By Bennett Oghifo
It is not every day one gets to meet and greet a legend like Kingsley Holgate, unless of course you have something to do with Land Rover. So, it was a pleasant surprise when Holgate showed up in the flesh at the Chiefs Camp, during the launch of The All-New Discovery, telling stories about his relationship with Land Rover. Holgate tells his enthralling stories overnight into the early hours of the next day, drawing his listeners, warmed by open fire and choice beverages, to corroborate some myths and positive stereotypes in their countries. He shared the myth he learned in Nigeria about Calabar women enchanting men who cross their path.
Holgate tells the gathering of crack journalists from the South African and sub-Saharan African region about his exploits driving the Land Rover far and beyond, traversing all African nations.
In all his trips, Holgate encountered some rough terrains that the Land Rover pulled him through and other situations that he needed sheer courage to overcome, like looking down the barrel of an automatic rifle wielded by a child soldier in the Central Africa Republic.
A welcome note Nicola Clarke, the PR Manager of Jaguar Land Rover, South Africa and Sub-Saharan Africa, left in the tent at the Chiefs Camp in the Big Five territory of Marakele National Park, in the heart of the ancient Waterberg Mountains, promised a night of rare and uncut fun.
“When we said this would be an adventure like no other, we really meant it. This is the first car launch hosted overnight in this fantastic National Park,” Nicola said in her note.
The route and launch location, she said were “chosen to highlight the environments in which the All-New Discovery comes into its own, as a versatile and spacious family car, ideal for exploring the country and as a true Land Rover, with our unparalleled off-road capability.”
Holgate not only left his stories of adventure on the minds of those gathered around the camp fire but also left a gift from the Holgate Foundation- a LifeStraw, an ingenious straw-style filter that lets one turn up to 1,000 litres of contaminated water into safe drinking water.
The Holgate Foundation has distributed these life-saving water purification devices, mosquito nets, among others, to thousands of people in rural communities across Africa, with the Land Rover as partner.

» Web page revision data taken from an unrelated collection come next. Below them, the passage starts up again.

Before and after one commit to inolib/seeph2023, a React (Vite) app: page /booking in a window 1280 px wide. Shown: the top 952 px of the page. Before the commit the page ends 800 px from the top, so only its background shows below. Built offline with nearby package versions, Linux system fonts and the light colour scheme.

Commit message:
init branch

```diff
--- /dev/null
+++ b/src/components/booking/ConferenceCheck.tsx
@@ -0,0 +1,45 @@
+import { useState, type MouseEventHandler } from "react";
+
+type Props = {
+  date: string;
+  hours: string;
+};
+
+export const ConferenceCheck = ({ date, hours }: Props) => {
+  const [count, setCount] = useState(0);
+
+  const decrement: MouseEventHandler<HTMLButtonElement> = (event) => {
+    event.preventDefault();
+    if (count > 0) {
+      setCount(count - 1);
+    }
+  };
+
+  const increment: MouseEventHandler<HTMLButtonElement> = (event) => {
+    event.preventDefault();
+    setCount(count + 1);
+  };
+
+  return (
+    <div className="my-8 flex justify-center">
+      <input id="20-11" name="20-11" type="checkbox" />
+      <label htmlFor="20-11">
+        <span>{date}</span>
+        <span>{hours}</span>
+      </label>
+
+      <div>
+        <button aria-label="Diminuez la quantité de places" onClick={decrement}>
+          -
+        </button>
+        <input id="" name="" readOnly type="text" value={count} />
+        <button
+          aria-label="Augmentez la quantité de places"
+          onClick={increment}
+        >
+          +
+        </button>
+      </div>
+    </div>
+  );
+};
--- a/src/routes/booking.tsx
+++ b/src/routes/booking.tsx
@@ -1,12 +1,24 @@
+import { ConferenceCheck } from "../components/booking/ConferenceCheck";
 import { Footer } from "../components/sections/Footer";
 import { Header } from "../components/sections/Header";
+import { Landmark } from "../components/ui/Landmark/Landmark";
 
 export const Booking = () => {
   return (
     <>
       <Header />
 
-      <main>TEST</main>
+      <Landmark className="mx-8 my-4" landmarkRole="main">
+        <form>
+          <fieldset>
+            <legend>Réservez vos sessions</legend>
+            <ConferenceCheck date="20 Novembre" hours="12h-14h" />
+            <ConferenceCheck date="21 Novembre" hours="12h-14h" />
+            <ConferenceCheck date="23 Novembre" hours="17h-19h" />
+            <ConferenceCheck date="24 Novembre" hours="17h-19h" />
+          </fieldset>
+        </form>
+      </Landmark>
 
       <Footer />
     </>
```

Asked about the dangerous situations he had come across while travelling all over Africa, Holgate said, “Of all the dangerous situations, I bet it always comes to human beings.

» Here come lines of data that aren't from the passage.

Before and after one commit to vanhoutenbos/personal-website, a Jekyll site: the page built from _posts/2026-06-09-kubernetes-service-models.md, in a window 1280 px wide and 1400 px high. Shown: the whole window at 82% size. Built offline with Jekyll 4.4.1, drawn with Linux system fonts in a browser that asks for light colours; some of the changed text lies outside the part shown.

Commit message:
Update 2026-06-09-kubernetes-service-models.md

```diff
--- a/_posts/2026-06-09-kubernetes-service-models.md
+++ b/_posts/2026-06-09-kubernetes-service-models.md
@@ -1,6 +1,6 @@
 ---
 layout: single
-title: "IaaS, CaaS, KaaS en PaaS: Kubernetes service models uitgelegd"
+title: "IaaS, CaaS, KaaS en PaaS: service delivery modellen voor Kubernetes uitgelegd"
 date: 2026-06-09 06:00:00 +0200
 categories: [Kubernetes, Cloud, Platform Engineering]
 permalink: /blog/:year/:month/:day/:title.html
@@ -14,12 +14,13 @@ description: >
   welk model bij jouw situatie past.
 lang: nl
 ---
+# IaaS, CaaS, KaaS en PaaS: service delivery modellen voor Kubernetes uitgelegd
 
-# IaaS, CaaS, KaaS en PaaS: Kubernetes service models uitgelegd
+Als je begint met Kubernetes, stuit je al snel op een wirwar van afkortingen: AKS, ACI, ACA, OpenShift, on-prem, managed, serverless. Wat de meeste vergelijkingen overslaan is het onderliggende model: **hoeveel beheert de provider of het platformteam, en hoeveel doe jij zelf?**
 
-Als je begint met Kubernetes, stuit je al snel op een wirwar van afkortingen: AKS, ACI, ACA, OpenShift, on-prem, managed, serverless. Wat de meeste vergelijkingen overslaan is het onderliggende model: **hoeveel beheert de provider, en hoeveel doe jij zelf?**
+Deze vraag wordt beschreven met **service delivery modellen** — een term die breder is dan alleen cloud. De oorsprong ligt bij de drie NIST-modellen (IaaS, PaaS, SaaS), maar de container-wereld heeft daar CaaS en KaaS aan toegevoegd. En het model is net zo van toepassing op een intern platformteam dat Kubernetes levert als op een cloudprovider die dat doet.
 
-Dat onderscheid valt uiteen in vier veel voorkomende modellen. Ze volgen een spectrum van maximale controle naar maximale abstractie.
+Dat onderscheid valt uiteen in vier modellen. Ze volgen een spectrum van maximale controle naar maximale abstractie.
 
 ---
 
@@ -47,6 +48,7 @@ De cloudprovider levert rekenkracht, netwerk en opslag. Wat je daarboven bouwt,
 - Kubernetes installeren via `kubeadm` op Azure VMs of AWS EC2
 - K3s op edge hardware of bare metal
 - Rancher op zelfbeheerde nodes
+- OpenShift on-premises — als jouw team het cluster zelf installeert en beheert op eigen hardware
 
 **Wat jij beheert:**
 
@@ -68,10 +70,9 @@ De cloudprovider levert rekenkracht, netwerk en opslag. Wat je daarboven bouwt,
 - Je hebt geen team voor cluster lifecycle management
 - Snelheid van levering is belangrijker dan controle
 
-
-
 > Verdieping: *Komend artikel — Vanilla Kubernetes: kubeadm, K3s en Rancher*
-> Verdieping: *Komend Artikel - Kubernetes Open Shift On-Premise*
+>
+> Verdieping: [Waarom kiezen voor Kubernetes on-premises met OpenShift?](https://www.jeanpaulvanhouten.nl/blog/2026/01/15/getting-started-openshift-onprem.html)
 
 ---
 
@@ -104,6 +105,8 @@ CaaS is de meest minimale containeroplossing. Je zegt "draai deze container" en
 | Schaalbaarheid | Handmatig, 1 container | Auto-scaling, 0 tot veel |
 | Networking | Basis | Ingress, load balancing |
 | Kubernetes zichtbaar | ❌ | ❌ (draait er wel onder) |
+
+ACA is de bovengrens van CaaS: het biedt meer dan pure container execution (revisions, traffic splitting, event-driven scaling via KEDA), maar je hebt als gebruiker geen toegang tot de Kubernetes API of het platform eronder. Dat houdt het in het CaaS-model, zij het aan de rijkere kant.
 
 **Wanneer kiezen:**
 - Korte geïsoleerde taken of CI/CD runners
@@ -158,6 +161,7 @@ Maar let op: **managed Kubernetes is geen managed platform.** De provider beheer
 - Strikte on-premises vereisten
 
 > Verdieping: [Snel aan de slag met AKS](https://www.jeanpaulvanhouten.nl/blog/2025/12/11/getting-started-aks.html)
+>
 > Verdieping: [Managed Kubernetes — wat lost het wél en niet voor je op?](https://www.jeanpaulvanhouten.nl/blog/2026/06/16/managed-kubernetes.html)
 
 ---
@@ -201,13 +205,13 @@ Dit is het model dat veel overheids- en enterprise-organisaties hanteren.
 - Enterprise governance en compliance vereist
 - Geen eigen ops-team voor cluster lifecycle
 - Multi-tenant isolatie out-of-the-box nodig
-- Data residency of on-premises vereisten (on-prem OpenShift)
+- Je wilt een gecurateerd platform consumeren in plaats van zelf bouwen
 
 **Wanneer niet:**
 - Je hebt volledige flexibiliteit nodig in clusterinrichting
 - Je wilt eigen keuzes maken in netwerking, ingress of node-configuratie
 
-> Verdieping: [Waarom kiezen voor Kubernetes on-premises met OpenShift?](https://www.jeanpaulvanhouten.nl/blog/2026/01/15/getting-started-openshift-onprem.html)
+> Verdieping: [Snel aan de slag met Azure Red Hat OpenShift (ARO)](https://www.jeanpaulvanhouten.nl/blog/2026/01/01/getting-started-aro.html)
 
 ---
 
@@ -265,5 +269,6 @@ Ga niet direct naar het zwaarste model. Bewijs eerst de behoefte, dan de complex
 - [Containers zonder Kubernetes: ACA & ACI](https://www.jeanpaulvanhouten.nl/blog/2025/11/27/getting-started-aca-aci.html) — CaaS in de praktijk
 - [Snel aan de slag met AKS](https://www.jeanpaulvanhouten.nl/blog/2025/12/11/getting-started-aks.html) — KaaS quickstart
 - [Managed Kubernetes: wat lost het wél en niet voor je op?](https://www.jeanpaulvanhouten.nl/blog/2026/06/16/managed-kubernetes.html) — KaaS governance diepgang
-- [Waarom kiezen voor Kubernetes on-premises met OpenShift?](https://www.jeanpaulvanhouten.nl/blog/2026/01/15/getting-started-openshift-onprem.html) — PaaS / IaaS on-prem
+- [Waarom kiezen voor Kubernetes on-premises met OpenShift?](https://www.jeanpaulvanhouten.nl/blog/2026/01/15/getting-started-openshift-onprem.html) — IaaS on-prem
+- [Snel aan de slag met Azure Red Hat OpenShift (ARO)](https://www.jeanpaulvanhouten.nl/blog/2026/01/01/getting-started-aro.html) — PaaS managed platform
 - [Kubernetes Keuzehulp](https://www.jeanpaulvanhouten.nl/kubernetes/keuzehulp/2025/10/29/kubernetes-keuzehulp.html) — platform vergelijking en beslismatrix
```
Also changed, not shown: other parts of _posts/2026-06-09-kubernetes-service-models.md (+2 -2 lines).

We have lions in our camps and crocodiles ripped our boat to pieces, chased by Hippos and all those wildlife things, but it is very hard to negotiate with a child soldier whose body has been cut with razor blade and cocaine rubbed into his blood stream.”
He told about being taken captive in the Central African Republic by a warlord from one of the tribes in Southern Sudan. “And they were going to kill me but I just took three steps and gave him a big hug.
I had an interpreter with me and he told him that we came in peace. We have had a lot of experiences but the bad experiences come from people. But having said that, we in South Africa have a word we say which is Ubuntu, which means we are what we are through other people.
If I were sitting here alone I will be nothing but I am someone because of all of you. My lasting impression of Africa is the sense of Ubuntu that I felt tonight passing the talking stick round the fire.”
Holgate said he always told people whenever he spoke in other parts of the world that there is something that is uniquely African. We don’t believe that Africa is the Dark Continent; we believe that Africa is a continent with an incredible heart.”
He was asked “who are you” by a journalist from the National Geographic Channel, after an expedition from the mouth to the source of the Zambezi River and while they were on their way to the Congo River.
He answered, “We are a mixture of rainbow national people. What we are is just an ordinary bunch of people with an extraordinary passion for Mama Africa.”
Holgate said he is writing a book titled, Africa: A Love Affair with a Continent, explaining that it is about the journeys he had made over 50 years; “we never use the word complete, you never complete Mama Africa.”
“It is a great privilege to do these journeys and it is a great privilege to do them with Land Rover.”
Just before Sunrise, the convoy of beautiful All-New Discovery vehicles made its climb up the seep and narrow path to the Lenongview Point, which is 2,100 metres above sea level.